*** Begin section ***

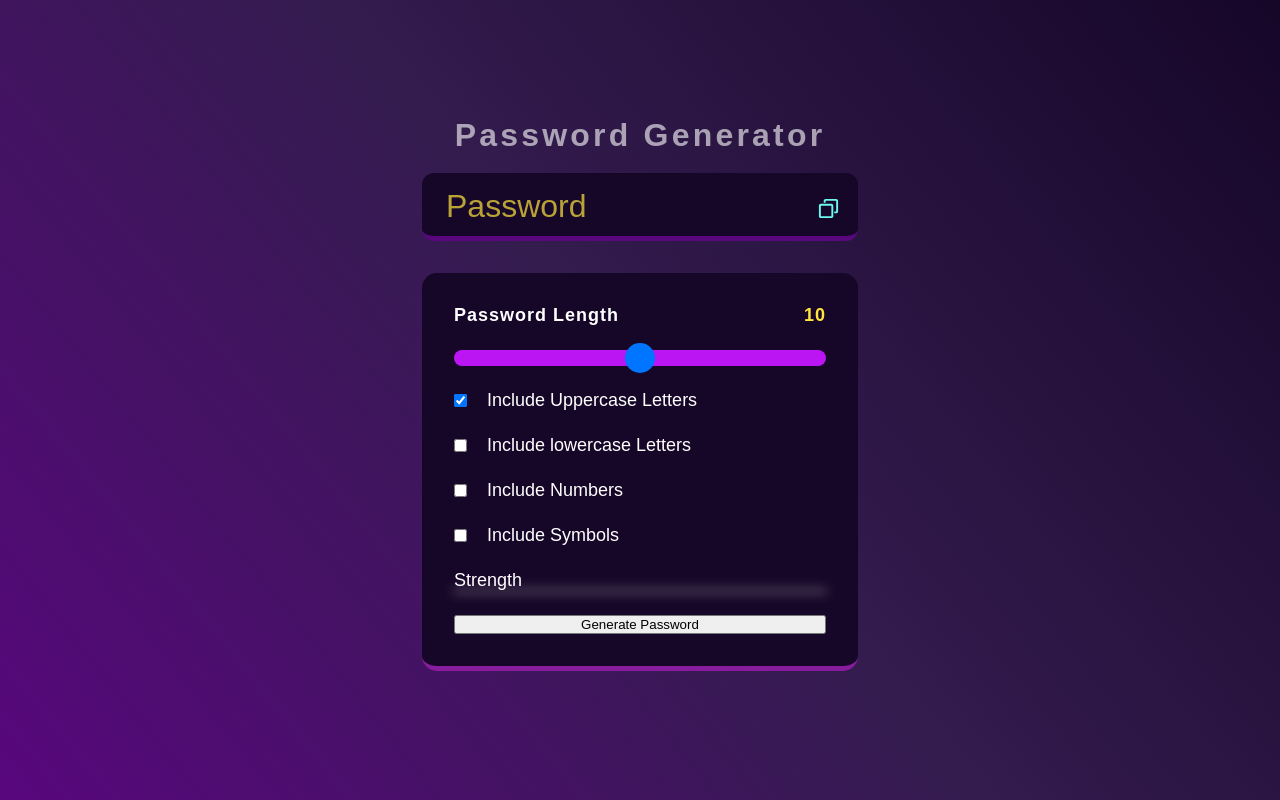
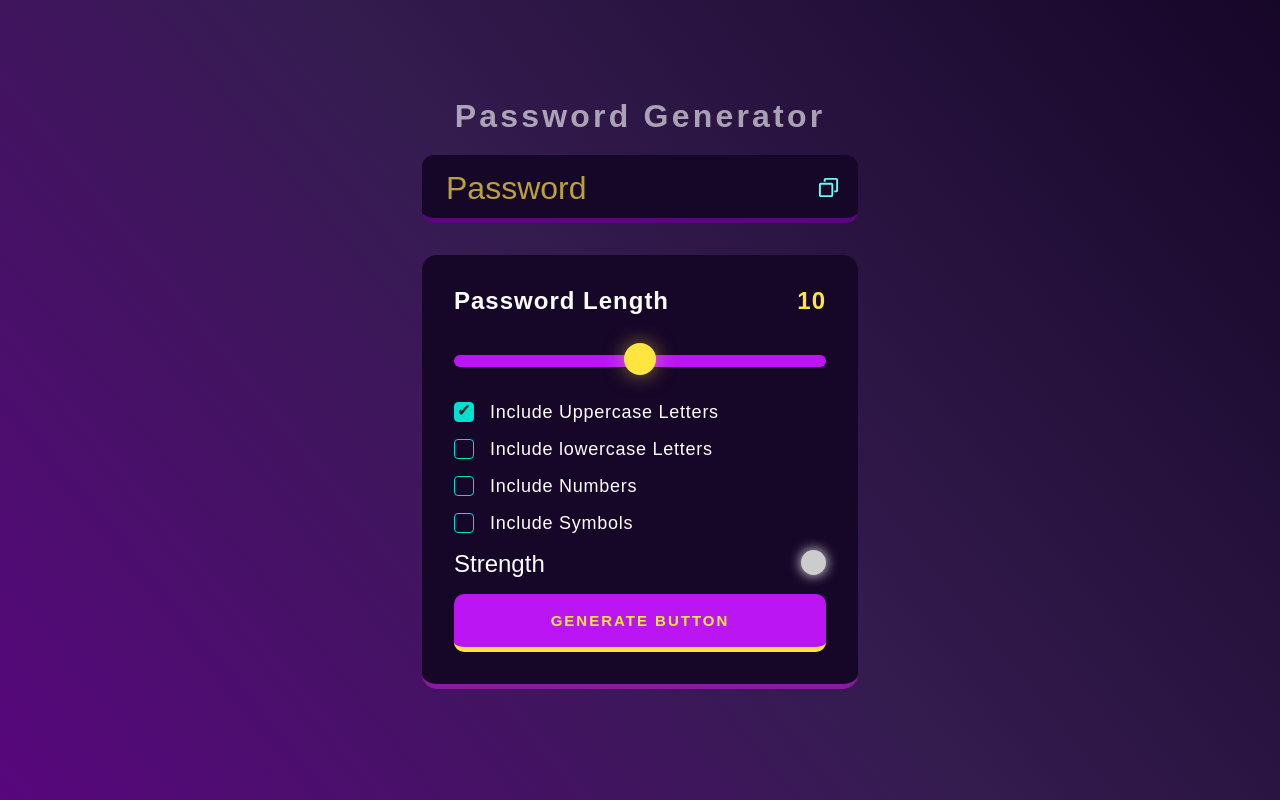
Before and after one commit to aryangupta1105/Password-Generator-Html-css-js, a website with bundled scripts: page index.html in a window 1280 px wide. Both pictures are taken after a click on the checkbox "Include Uppercase Letters". Built offline with nearby package versions, Linux system fonts and the light colour scheme.

Commit message:
Added Css and Updated Slider, Checkboxes and indicator

```diff
--- a/index.html
+++ b/index.html
@@ -9,6 +9,7 @@
     <script src="path/to/dist/feather.js"></script>
     <script src="https://unpkg.com/feather-icons"></script>
     <script src="https://cdn.jsdelivr.net/npm/feather-icons/dist/feather.min.js"></script>
+    <script src="https://unpkg.com/scrollreveal"></script>
 </head>
 <body>
     <div id="wrapper" class="w-full relative">
@@ -36,22 +37,22 @@
 
 
                     <!-- Slider -->
-                    <input type="range" step="1" max="20"  class="slide" data-lengthSlider>
+                    <input type="range" step="1" max="20"  class="slider" data-lengthSlider>
                     <!-- Checkboxes -->
-                    <div class="upper">
+                    <div class="check">
                         <input type="checkbox" id="Upper" class="checkbox">
                         <label for="Upper">Include Uppercase Letters</label>
                     </div>
-                    <div class="lower">
+                    <div class="check">
                         <input type="checkbox" id="Lower" class="checkbox">
                     <label for="Lower">Include lowercase Letters</label>
                     </div>
-                    <div class="num">
+                    <div class="check">
 
                     <input type="checkbox" id="Num" class="checkbox">
                     <label for="Num">Include Numbers </label>
                     </div>
-                    <div class="symbols">
+                    <div class="check">
                     <input type="checkbox" id="Symbols" class="checkbox">
                     <label for="Symbols">Include Symbols</label>
                     </div>
@@ -59,17 +60,25 @@
 
                     <!-- Strength Calculator -->
                     <div class="Strength-calculator">
-                        <p>Strength</p>
-                        <div data-indicator></div>
+                        <p class="s-head">Strength</p>
+                        <div data-indicator class="s-indicator"></div>
                     </div>
 
                     <!-- Generate button -->
-                    <button data-generateBtn>Generate Password</button>
+                    <button data-generateBtn class="generateBtn">Generate Button</button>
 
             </div>
         </div>
         </div>
     </div>
     <script src="index.js"></script>
+    <!-- <script>ScrollReveal({
+        reset: true,
+        distance : '60px',
+        duration: 2500,
+        delay: 400
+    });
+    ScrollReveal().reveal(".Dibba")
+    </script> -->
 </body>
 </html>
--- a/main.css
+++ b/main.css
@@ -43,7 +43,6 @@
     justify-content: center;
     align-items: center;
     overflow-x: hidden;
-
 }
 
 .container{
@@ -62,6 +61,7 @@
     font-weight: bolder;
     font-size: xx-large;
     font-stretch: extra-expanded;
+
 }
 
 
@@ -72,6 +72,7 @@
     flex-direction: row;
     justify-content: space-between;
     align-items: baseline;
+
 }
 
 .pass-display{
@@ -92,17 +93,37 @@
     font-size: xx-large;
     position: absolute;
     top: 25%;
+}
 
-}
+
 .copyBtn{
     position: absolute;
     right: 10%;
-    top: 1.5rem;
+    bottom: 30%;
     background-color: transparent;
     border: none;
     cursor: pointer;
 }
 
+.copyMsg{
+    color: var(--vb-yellow);
+    position: absolute;
+    top: -35px;
+    right: -25px;
+    background-color: var(--vb-violet2);
+    padding: 4px;
+    border-radius: 15px;
+    font-size: large;
+    transform: scale(0);
+    transform-origin: bottom;
+    opacity: 0;
+    transition: all 299ms ease-in-out;
+}
+
+.copyMsg:active{
+    opacity: 1;
+    transform: scale(1);
+}
 .input-container{
     margin: 2rem 2rem;
     padding: 2rem;
@@ -115,21 +136,13 @@
     background-color: var(--dk-violet);
     color: white;
     font-size: large;
-    gap: 1.5rem;
+    gap: 1rem;
 }
 
-.symbols, .num ,.upper , .lower
-{
-    display: flex;
-    flex-direction: row;
-    gap:20px;
-    font-size: large;
-    color: white;
-    border: none;
-}
 
 .displayLength{
     display: flex;
+    font-size: x-large;
     flex-direction: row;
     justify-content: space-between;
     font-weight: bold;
@@ -141,51 +154,131 @@
     color: var(--vb-yellow);
 }
 
-::-webkit-slider-runnable-track{
-    background: var(--vb-violet);
-    border-radius: 20px;
+.Strength-calculator{
+    display: flex;
+    justify-content: space-between;
 }
-::-webkit-slider-thumb{
+.s-head{
+    font-size: x-large;
+}
+.s-indicator{
+    height: 25px;
+    width: 25px;
+    border-radius: 100%;
+}
+
+.generateBtn{
+    cursor: pointer;
+    padding: 18px 8px;
+    color: var(--vb-yellow);
+    text-transform: uppercase;
+    letter-spacing: 2px;
+    border: none;
+    border-radius: 10px;
+    border-bottom: 5px solid var(--vb-yellow);
+    background-color: var(--vb-violet);
+    font-size: 15px;
+    font-weight: bold;
+}
+
+
+/* Checkboxes */
+
+.check{
+    display: flex;
+    align-items: center;
+    gap: 0 1rem;
+}
+
+.check input{
     appearance: none;
-    transform: scale(2);
+    width: 20px;
+    height: 20px;
+    border: 1px solid var(--vb-cyan);
+    border-radius: 4px;
+    cursor: pointer;
+    position: relative;
+}
+
+.check label{
+    color: var(--pl-white);
+    letter-spacing: 0.75px;
+}
+.check input:checked{
+    background-color: var(--vb-cyan);
+}
+
+.check input:checked::before{
+    content: "✔";
+    position: absolute;
+    color: var(--dk-text);
+    font: 900;
+    font-size: 1.05rem;
+    top: -3.5px;
+    left: 50%;
+    transform: translateX(-50%);
+}
+
+.box {
+    width: 200px;
+    height: 200px;
+    background-color: #3498db;
+    position: relative;
+    overflow: hidden;
+}
+
+.Dibba{
+      animation: reveal 1s  1 linear 1s;
+
+  }
+
+
+  @keyframes reveal {
+    0% {
+        opacity: 0;
+        transform: translateY(30px);
+
+    }
+    100%{
+        transform: translateY(0px);
+    }
+  }
+
+
+  /* Slider appearance: */
+
+  .slider{
+    appearance: none;
+    width: 100%;
+    height: 0.75rem;
+    cursor: pointer;
+    background-color: var(--lt-violet);
+    border-radius: 1rem;
+    margin-top: 1.5rem;
+    margin-bottom: 1.2rem;
+    border: none;
+    outline: none;
+    background-image: linear-gradient(var(--vb-violet) , var(--vb-violet)) ;
+  }
+
+.slider::-webkit-slider-thumb{
+    appearance: none;
+    height: 2rem;
+    width: 2rem;
     border-radius: 100%;
-    z-index: 1;
+    background-color: var(--vb-yellow);
+    border: 2px solid var(--vb-yellow);
+    cursor: pointer;
+    margin-top: -3px;
+    box-shadow: 0 0 20px 0px rgba(255 ,229 , 61 , 0.50);
+    transition: all 200ms ease-in-out;
 }
-::-webkit-slider-thumb:hover{
-    outline: 1px solid var(--vb-yellow);
-    background-color: var(--dk-violet);
-    background-color: var(--dk-violet);
-    box-shadow: 0px 0px 25px 5px rgba(255, 229, 61, 0.8);
-}
-::-webkit-slider-runnable-track:active{
-    border: 2px solid var(--vb-yellow);
-}
-::-webkit-slider-runnable-track:hover{
-    cursor: pointer;}
-
 .slider:focus{
     outline: 3px solid var(--vb-yellow);
 }
-.slider::-webkit-slider-thumb {
-    appearance: none;
-    width: 2rem;
-    height: 2rem;
-    border-radius: 50%;
-    background: var(--vb-yellow);
-    box-shadow: 0px 0px 20px 0px rgba(255, 229, 61, 0.5);
-    transition: all 100ms ease-in;
-    cursor: pointer;
-    margin-top: -3px;
-    z-index: 2;
-    position: relative;
-  }
 
-  .slider::-webkit-slider-thumb:hover {
-  }
-
-  .check label {
-    text-transform: capitalize;
-    color: var(--pl-white);
-    font-size: 1.25rem;
-    letter-spacing: 0.75px;
-  }
+.slider::-webkit-slider-thumb:hover{
+    transform: scale(1.1);
+    background-color: black;
+    box-shadow: 0 0 20px 5px var(--vb-yellow);
+}
```
Also changed, not shown: 1 other file.
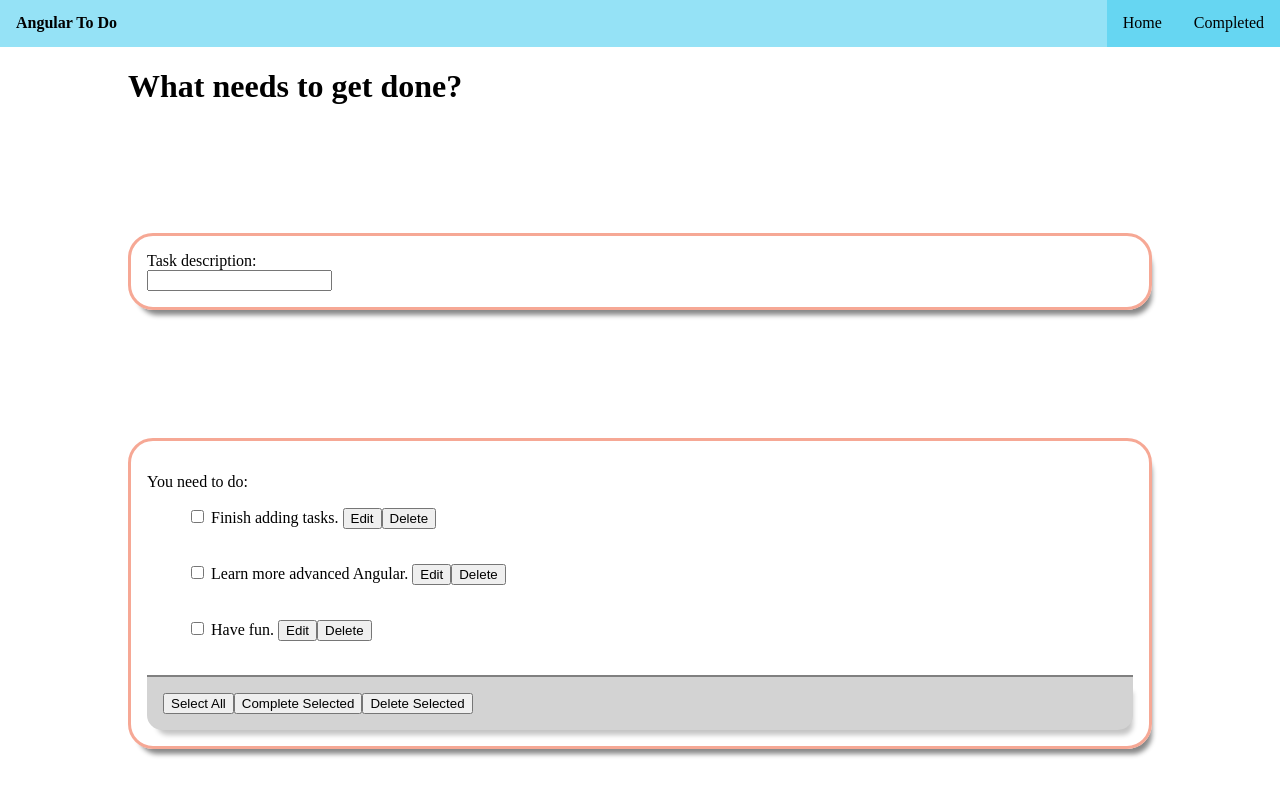
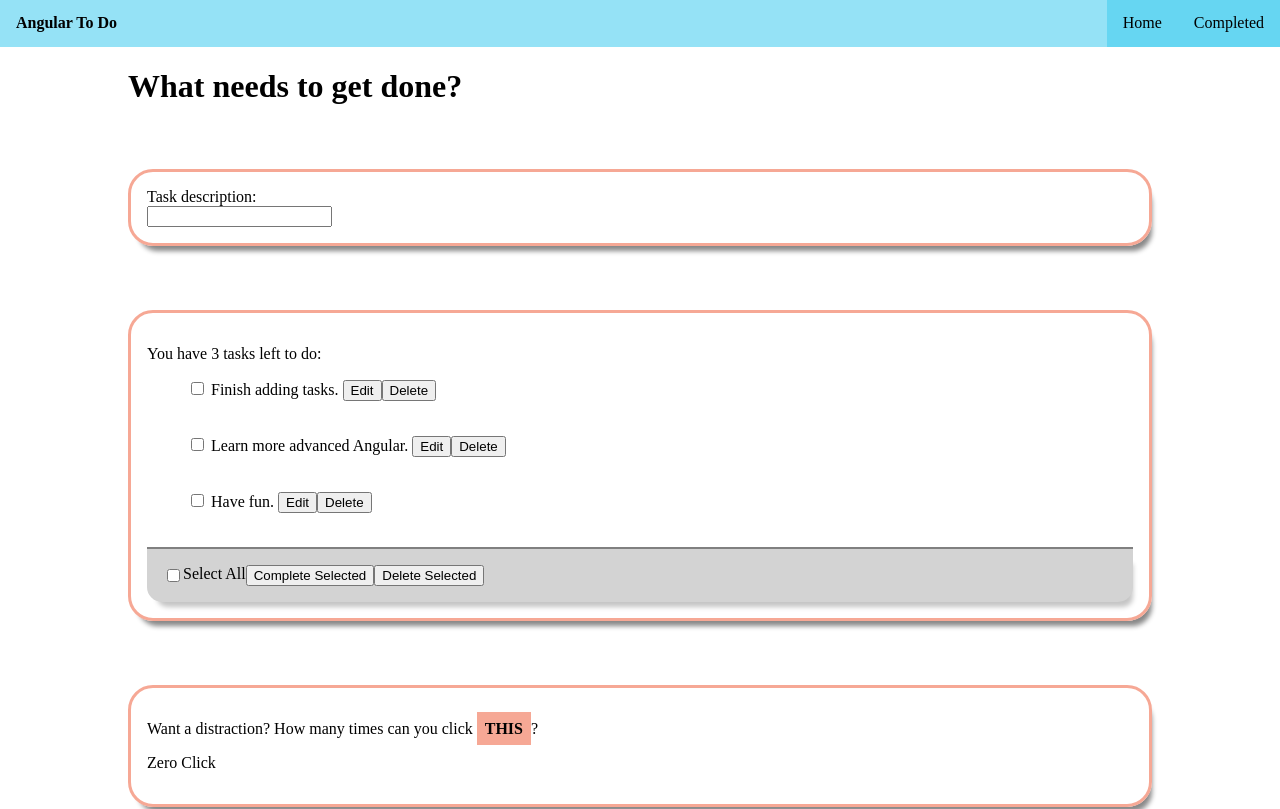
Before and after one commit to trevaftw/angular-to-do, an Angular app: page / in a window 1280 px wide. Shown: the top 809 px of the page. Built offline with nearby package versions, Linux system fonts and the light colour scheme.

Commit message:
select all working. need to decide how to differentiate completed and marked

```diff
--- a/src/app/click-game/click-game.component.css
+++ b/src/app/click-game/click-game.component.css
@@ -1,11 +1,10 @@
 .container {
-    margin: 10%;
     padding: 1em;
     border-style: solid;
     border-color: #F6A895;
     border-radius: 25px;
     box-shadow: 5px 10px 5px -5px #888888;
-
+    margin: 5% 10%;
 }
 
 .this-button {
--- a/src/app/home/home.component.css
+++ b/src/app/home/home.component.css
@@ -5,7 +5,7 @@
 }
 
 .container {
-    margin: 10%;
+    margin: 5% 10%;
     padding: 1em;
     border-style: solid;
     border-color: #F6A895;
@@ -34,3 +34,12 @@ hr {
     box-shadow: 5px 10px 5px -5px #c5c5c5;
 
 }
+
+.checked {
+    font-style: italic;
+}
+
+.completed {
+    text-decoration: line-through;
+    font-style: italic;
+}
--- a/src/app/home/home.component.html
+++ b/src/app/home/home.component.html
@@ -7,9 +7,14 @@
 </div>
 
 <div class="container">
-    <p>You need to do:</p>
+    <ng-template [ngIf]="tasks.length > 0" [ngIfElse]="noTasks">
+        <p>You have {{ taskCount() }} tasks left to do:</p>
+    </ng-template>
+    <ng-template #noTasks>
+        <p>You finished all your tasks!</p>
+    </ng-template>
     <ul *ngFor="let task of tasks">
-        <li><input type="checkbox" />
+        <li [ngClass]="{ 'checked' : task.marked }"><input type="checkbox" [(ngModel)]="task.completed" />
             <ng-template [ngIf]="task.editing === false" [ngIfElse]="editingTask">
                 {{task.title}}. <button class="edit-item" (click)="editTask(task)">Edit</button>
             </ng-template>
@@ -22,7 +27,7 @@
     </ul>
     <hr noshade="noshade">
     <div class="selected-div">
-        <button>Select All</button>
+        <input type="checkbox" (click)="selectAll()" />Select All<br/>
         <button>Complete Selected</button>
         <button>Delete Selected</button>
     </div>
--- a/src/app/home/home.component.ts
+++ b/src/app/home/home.component.ts
@@ -77,6 +77,18 @@ export class HomeComponent implements OnInit {
     console.log('id:', id)
   }
 
+  taskCount(): number {
+    return this.tasks.filter(task => !task.completed).length;
+    //take the array of tasks, and filter out the tasks that ARE completed (which means we get hot many need to be done still)
+    //then we take the length to give us how many tasks there are
+  }
+
+  selectAll(): void {
+    // console.log('selectAll hit')
+    //for each task, set the task completed to match whater the select all check box is (checked or not)
+    this.tasks.forEach(task => task.completed = (<HTMLInputElement>event.target).checked)
+  }
+
 }
 
 // interface Task {
```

*** End section ***

The word is "container". Copy every line above where it appears.

### ANSWER TO THIS TASK
 .container{
 .input-container{
 .container {
 .container {
 <div class="container">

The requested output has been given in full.